5 Valuable Lessons for Young Designers
N2Q is proud of the fact that we have some of the best designers on our staff. There are those who have had a decade of experience, while some have just begun their creative journey. As with other professions, there is a lot that the old can offer to the young. Perhaps, that is the essence of teamwork. We have had several occasions where our senior designers mentored and helped our junior designers to get a project right. So, collecting the most essential and insightful advice given by our senior designers, we have come to understand several important pointers that should be taken into consideration by every new designer out there.
Five Valuable Lessons from Seasoned Designers to Beginners:
Fresh creativity is the premium requirement of this field and cutting, copying and pasting from other’s work is making young designers lose their personal touch on design. With the availability of templates and endless ideas on the Internet, very few designers try to spend time in sketching out an idea. Templates are fine to build on as a foundation, but they lack personal investment in the project. Being original is what establishes identity, confidence and the ability to establish a personal brand. Also, it should be understood that graphic designing is not synonymous with Photoshop. Graphic designing is facilitating visual communication with the help of creative aides.
Newbie designers are ready to sell their skills cheap with freelance gigs. And since it’s cheap work, these designers would not want to put in much effort either. A few decades ago, designers were respected for their insight and their art. They had strong portfolios that not only built their credibility but also established them as serious designers. Their advice to the younger ones is to maintain a strong and diversified portfolio. Graphic designers get the best jobs when they have an awesome portfolio.
Design software is becoming increasingly flexible and easy to use – so much that no formal training is required for a newbie designer to master the tool. But, it’s not much about the tools – it’s about the need to produce innovative work. Yesteryear designers did not have the luxury of using advanced tools and programs, yet they created exemplary work. Take a look at popular logos like Coca-Cola, PepsiCo, Apple and many others. They are innovative works of art that define iconic branding. While old designers weren’t as lucky as we are now to have access to advance programs, their creative intellect were constantly challenged and thus exceptional work was produced. As Daniel Mall, a reputed art director says, “Technology over technique produces emotionless design.”
This takes us back to the third point. If you sell work for cheap, you will produce low quality design. This means you are not loyal and honest with your profession and thus, you can never establish yourself as a competitive designer. The most important thing is integrity. It’s O.K to take inspiration, but it’s terrible to copy ideas as they are. For experienced designers, this rise in the trend of doing template work on crowd-sourcing channels is a bane to the profession itself.
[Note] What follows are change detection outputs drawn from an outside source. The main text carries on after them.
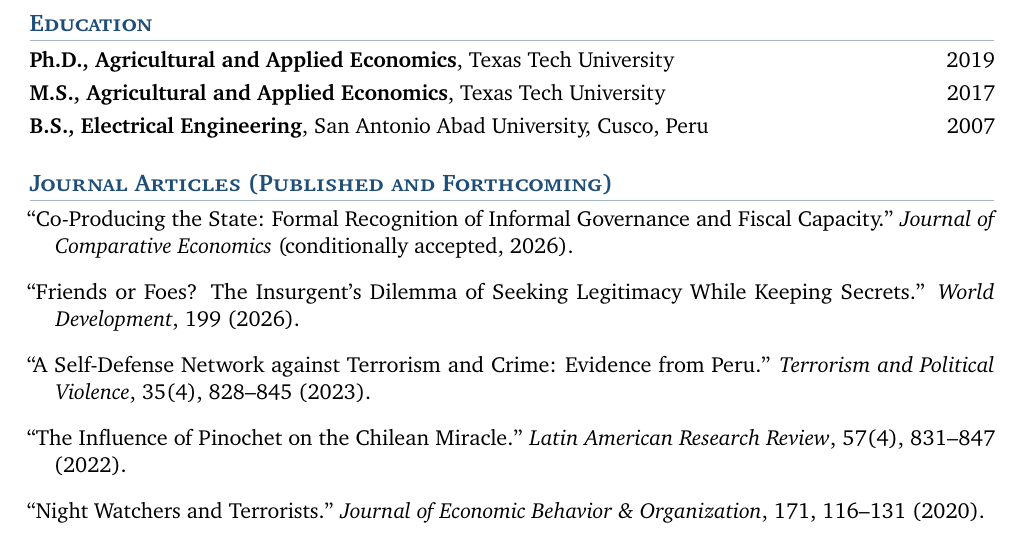
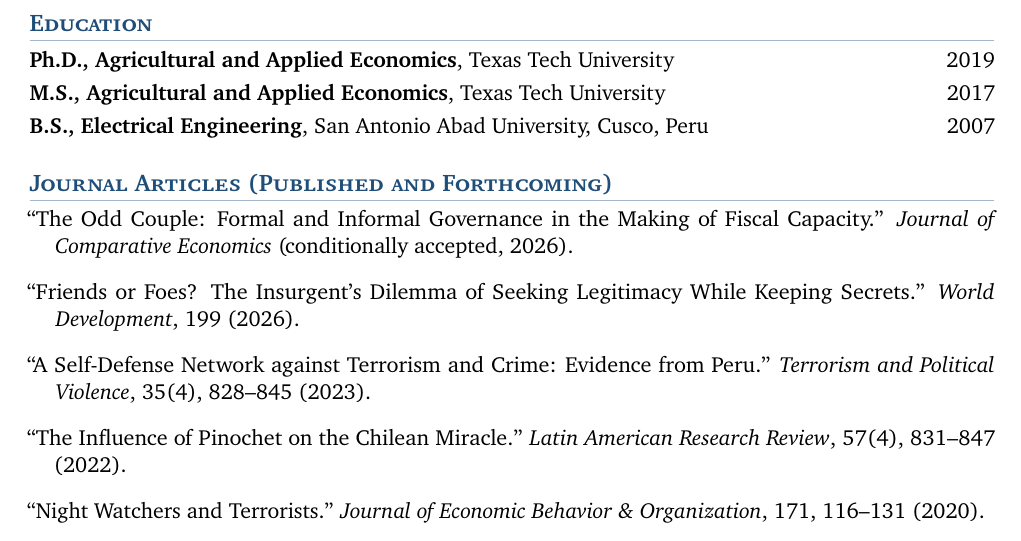
Before and after one commit to Eescalantet/website, a LaTeX CV (cv/cv.tex): part of page 1 of 3, cut so that both start at the same text. Compiled offline with pdfLaTeX.

Commit message:
Retitle JCE paper to 'The Odd Couple...' across homepage, research, and CV

```diff
--- a/cv/cv.tex
+++ b/cv/cv.tex
@@ -69,7 +69,7 @@
 % =============================== PUBLICATIONS ===============================
 \section{Journal Articles (Published and Forthcoming)}
 \begin{entries}
-\item[] ``Co-Producing the State: Formal Recognition of Informal Governance and Fiscal Capacity.'' \textit{Journal of Comparative Economics} (conditionally accepted, 2026).
+\item[] ``The Odd Couple: Formal and Informal Governance in the Making of Fiscal Capacity.'' \textit{Journal of Comparative Economics} (conditionally accepted, 2026).
 \item[] ``Friends or Foes? The Insurgent's Dilemma of Seeking Legitimacy While Keeping Secrets.'' \textit{World Development}, 199 (2026).
 \item[] ``A Self-Defense Network against Terrorism and Crime: Evidence from Peru.'' \textit{Terrorism and Political Violence}, 35(4), 828--845 (2023).
 \item[] ``The Influence of Pinochet on the Chilean Miracle.'' \textit{Latin American Research Review}, 57(4), 831--847 (2022).
```
Also changed, not shown: 6 other files.
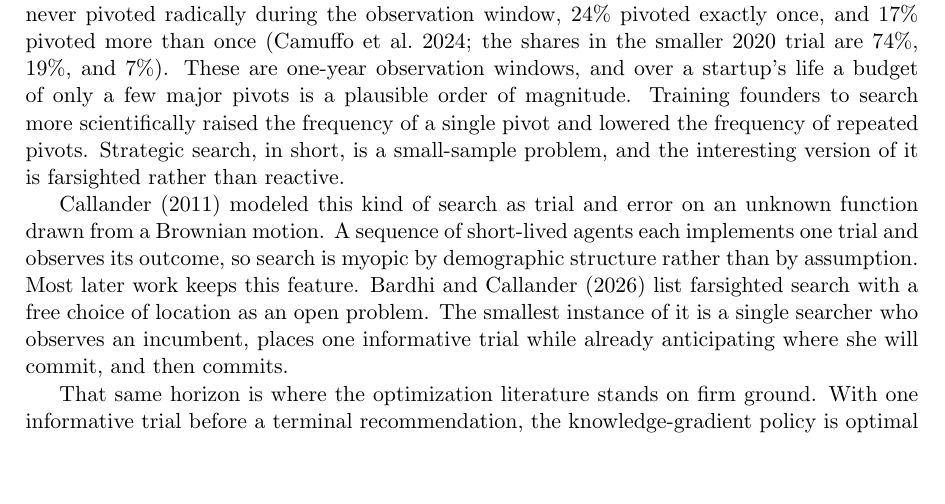
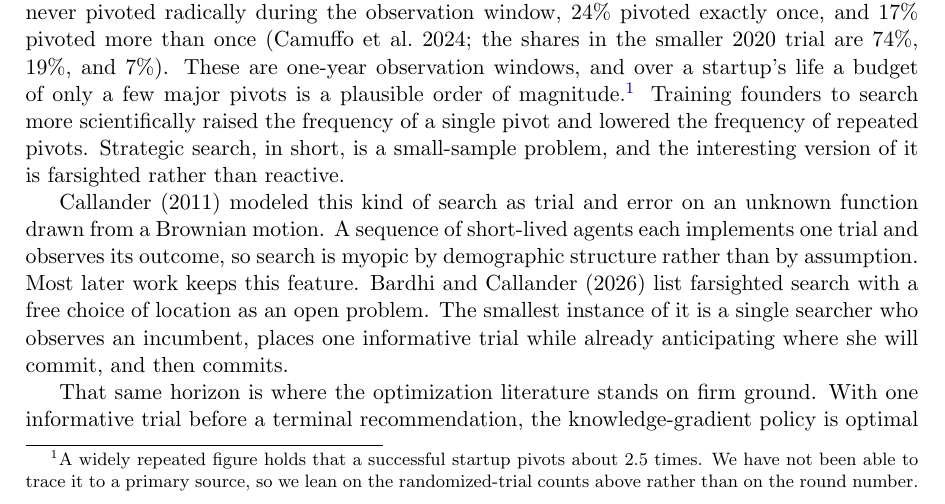
Before and after one commit to microprediction/browniansearch, a LaTeX paper (papers/grass/grass-peter.tex): part of page 1 of 17, cut so that both start at the same text, the shorter picture padded with empty space. Compiled offline with pdfLaTeX.

Commit message:
Footnote the famous 2.5-pivots figure as untraceable
Adds an intro footnote noting the widely repeated "successful
startups pivot about 2.5 times" figure and that we could not trace it
to a primary source, so the argument leans on the randomized-trial
counts rather than the round number.

Co-Authored-By: Claude Fable 5 <noreply@anthropic.com>

```diff
--- a/papers/grass/grass-peter.tex
+++ b/papers/grass/grass-peter.tex
@@ -55,7 +55,11 @@ observation window, 24\% pivoted exactly once, and 17\%
 pivoted more than once (Camuffo et al.\ 2024; the shares in the
 smaller 2020 trial are 74\%, 19\%, and 7\%). These are one-year
 observation windows, and over a startup's life a budget of only a few
-major pivots is a plausible order of magnitude. Training founders to search
+major pivots is a plausible order of magnitude.\footnote{A widely
+repeated figure holds that a successful startup pivots about 2.5
+times. We have not been able to trace it to a primary source, so we
+lean on the randomized-trial counts above rather than on the round
+number.} Training founders to search
 more scientifically raised the frequency of a single pivot and
 lowered the frequency of repeated pivots. Strategic search, in short,
 is a small-sample problem, and the interesting version of it is
```
Also changed, not shown: papers/grass/grass.tex (+5 -1 lines), papers/grass/grass-peter.pdf, papers/grass/grass.pdf, 2 other files.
As Hans Hoger, an art historian, said “Designers have a dual duty; contractually to their clients and morally to the later users and recipients of their work.”
Thinking that you are the best at what you do is great, but thinking that no one else can do better than you is unrealistic. Honor the designers who’ve gone before you. Recognize their strengths. Ask questions to glean from their experience. And build on what they’ve done well.
We love connecting with designers and those who have a passion for design, but have a hard time with Microsoft Paint. Drop us a line and say hello. We’d love to learn from you.